Provided data:

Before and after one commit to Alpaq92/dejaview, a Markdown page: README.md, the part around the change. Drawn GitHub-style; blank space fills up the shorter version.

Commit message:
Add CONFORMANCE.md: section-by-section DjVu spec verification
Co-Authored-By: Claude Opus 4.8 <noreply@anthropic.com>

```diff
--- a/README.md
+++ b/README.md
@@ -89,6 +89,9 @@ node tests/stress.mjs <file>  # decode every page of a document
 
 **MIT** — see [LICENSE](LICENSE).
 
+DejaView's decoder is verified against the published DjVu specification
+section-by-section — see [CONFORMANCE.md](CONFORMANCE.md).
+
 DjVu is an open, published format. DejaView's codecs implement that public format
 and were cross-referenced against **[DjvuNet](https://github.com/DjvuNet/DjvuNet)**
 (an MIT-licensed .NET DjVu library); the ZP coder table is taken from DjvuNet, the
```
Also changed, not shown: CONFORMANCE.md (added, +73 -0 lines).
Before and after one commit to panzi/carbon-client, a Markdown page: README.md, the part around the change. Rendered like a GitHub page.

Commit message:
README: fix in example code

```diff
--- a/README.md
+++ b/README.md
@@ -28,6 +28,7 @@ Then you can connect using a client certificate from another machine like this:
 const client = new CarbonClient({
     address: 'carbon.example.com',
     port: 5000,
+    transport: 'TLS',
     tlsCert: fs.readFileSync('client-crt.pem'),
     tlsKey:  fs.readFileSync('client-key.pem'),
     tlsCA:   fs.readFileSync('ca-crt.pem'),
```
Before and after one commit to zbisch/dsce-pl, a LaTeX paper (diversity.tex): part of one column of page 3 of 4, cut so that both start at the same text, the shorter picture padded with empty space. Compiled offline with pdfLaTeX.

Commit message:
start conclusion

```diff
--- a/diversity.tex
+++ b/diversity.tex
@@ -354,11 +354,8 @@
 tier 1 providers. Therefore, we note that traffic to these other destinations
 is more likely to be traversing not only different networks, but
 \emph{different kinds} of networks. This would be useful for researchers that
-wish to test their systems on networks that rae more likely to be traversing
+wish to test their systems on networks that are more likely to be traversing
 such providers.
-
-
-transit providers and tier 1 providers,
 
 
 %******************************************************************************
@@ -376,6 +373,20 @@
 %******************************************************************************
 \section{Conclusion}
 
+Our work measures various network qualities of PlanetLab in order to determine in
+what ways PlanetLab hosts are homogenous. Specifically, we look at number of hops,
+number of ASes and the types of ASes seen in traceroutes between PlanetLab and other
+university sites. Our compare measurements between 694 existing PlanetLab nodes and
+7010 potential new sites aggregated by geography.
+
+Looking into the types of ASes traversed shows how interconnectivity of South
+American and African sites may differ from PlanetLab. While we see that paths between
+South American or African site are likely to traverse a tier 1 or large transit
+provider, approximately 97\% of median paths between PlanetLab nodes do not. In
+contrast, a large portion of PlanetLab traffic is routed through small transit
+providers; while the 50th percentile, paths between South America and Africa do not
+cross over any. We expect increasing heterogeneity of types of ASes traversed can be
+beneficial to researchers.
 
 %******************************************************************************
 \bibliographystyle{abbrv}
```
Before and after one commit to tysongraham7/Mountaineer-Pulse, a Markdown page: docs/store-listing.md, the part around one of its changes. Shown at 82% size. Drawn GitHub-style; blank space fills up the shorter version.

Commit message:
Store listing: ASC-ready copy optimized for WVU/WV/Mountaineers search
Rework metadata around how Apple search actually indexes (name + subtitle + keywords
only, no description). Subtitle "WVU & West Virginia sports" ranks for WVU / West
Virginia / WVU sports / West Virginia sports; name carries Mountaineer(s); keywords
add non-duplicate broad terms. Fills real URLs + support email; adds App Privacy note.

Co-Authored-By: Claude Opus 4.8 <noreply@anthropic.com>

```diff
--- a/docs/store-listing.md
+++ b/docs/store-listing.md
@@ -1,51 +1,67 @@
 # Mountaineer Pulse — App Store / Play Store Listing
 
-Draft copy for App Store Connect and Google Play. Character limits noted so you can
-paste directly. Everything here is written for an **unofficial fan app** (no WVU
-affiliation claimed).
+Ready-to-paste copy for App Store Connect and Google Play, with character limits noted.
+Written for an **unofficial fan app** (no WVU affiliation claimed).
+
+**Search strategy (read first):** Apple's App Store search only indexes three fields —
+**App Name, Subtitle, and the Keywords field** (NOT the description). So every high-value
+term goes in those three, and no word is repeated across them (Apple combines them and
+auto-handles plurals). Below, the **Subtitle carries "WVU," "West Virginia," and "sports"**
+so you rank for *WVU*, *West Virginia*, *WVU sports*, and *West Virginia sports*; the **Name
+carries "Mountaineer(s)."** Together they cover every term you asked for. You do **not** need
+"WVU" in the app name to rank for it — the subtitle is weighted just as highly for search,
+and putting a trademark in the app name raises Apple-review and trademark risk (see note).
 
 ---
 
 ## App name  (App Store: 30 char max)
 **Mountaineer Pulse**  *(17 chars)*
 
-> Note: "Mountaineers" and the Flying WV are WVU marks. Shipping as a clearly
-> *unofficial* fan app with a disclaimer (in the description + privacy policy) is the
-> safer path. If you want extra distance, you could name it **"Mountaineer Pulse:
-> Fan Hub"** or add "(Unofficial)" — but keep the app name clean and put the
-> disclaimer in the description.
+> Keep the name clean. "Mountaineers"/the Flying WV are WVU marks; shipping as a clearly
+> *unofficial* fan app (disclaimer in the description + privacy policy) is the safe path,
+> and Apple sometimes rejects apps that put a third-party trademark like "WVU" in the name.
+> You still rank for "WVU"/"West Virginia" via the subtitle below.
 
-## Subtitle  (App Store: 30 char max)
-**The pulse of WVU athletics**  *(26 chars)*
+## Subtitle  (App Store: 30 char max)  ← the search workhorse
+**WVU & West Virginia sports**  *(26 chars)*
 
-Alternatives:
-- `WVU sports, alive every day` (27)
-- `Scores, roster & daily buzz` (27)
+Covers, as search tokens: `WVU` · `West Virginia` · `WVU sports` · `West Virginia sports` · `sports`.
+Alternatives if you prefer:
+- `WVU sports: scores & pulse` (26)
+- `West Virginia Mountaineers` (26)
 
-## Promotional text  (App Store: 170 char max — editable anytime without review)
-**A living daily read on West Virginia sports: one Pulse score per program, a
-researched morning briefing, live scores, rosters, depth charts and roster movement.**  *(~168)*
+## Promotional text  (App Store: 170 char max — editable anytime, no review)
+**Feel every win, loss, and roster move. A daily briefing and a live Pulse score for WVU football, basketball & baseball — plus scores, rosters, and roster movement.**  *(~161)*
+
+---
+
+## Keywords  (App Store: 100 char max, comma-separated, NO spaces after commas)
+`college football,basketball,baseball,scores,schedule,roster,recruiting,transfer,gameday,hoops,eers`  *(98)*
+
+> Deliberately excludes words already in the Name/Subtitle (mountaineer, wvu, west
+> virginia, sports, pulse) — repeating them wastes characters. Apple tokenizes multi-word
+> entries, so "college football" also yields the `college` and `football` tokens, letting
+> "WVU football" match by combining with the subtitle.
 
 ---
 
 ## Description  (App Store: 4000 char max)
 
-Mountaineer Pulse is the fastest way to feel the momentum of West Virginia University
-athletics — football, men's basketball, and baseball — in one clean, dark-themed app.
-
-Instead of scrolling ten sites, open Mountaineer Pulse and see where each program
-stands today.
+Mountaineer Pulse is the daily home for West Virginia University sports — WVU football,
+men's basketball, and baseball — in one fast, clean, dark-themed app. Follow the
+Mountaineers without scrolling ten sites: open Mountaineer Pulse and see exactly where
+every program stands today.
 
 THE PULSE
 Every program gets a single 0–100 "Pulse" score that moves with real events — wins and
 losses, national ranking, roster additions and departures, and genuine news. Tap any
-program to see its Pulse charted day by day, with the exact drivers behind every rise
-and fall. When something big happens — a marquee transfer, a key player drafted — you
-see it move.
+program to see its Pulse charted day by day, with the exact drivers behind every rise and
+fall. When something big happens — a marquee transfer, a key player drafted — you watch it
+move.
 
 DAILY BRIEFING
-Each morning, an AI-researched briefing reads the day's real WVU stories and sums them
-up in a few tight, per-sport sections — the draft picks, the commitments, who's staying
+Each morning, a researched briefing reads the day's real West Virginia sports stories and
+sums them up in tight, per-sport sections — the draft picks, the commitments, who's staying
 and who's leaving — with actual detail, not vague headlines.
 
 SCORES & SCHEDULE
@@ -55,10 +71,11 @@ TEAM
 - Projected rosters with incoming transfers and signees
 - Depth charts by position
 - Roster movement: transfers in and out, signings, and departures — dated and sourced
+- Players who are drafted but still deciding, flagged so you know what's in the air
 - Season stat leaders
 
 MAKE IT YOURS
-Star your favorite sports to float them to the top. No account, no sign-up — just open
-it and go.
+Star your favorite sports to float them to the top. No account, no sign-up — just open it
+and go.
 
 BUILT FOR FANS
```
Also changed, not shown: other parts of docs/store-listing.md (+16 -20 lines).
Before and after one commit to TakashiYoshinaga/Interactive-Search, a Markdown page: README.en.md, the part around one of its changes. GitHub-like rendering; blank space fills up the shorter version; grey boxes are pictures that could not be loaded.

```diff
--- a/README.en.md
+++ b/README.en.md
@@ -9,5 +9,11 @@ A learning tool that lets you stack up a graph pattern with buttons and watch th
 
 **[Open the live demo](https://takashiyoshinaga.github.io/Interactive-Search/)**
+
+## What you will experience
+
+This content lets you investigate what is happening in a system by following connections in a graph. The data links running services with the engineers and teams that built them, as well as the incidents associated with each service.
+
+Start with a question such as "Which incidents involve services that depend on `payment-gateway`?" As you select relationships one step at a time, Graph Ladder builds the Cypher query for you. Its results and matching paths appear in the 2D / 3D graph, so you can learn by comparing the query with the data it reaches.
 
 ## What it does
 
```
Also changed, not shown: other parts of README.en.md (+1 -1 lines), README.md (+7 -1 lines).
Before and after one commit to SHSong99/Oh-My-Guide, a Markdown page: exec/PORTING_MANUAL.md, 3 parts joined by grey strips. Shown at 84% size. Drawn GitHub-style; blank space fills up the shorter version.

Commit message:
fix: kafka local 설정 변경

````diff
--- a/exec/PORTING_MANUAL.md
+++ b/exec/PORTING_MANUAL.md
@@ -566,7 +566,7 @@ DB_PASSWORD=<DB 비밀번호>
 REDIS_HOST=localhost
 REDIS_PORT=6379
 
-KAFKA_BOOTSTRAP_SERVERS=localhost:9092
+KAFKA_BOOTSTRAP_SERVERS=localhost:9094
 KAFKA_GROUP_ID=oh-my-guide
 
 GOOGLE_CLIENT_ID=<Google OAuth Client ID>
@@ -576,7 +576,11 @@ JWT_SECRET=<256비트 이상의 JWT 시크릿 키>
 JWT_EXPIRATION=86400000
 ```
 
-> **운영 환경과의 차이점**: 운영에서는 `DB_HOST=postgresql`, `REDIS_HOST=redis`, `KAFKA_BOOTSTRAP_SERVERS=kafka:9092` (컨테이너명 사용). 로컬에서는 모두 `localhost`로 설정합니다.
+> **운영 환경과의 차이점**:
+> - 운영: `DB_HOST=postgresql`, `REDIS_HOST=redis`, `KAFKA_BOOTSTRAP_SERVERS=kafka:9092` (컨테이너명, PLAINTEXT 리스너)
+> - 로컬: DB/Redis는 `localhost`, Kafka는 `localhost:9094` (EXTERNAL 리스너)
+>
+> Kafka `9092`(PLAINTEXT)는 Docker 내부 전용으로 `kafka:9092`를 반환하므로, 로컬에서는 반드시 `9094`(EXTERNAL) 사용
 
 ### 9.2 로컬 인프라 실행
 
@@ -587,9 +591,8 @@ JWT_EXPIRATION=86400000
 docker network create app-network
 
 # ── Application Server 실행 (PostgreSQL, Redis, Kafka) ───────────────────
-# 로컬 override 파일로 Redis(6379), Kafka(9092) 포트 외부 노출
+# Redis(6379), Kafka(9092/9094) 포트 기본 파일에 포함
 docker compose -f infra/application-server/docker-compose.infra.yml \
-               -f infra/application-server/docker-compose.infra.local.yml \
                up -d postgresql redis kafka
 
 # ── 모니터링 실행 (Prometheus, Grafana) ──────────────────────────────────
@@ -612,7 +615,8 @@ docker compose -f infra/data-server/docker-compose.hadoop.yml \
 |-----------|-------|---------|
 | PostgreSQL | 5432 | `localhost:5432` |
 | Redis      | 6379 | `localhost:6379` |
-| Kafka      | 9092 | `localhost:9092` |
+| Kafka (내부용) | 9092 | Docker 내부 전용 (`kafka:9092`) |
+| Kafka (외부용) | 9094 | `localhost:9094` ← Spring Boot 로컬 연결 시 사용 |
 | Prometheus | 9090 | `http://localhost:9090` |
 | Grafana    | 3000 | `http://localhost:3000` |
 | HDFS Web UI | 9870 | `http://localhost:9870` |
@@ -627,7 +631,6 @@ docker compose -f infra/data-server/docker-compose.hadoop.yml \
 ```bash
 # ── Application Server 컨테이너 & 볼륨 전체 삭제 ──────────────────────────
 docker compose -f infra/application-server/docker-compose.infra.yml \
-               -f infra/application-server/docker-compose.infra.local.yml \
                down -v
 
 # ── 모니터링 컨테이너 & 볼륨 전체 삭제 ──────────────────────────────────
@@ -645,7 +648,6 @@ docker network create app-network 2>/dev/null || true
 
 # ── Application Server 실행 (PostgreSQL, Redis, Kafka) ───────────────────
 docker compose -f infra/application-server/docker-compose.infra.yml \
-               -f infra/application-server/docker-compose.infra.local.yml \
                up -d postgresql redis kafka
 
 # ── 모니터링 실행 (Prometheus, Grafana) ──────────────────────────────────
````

Prompt:
Search the data for the word "drivers" and copy each line where it appears.

Expected output:
-program to see its Pulse charted day by day, with the exact drivers behind every rise
+program to see its Pulse charted day by day, with the exact drivers behind every rise and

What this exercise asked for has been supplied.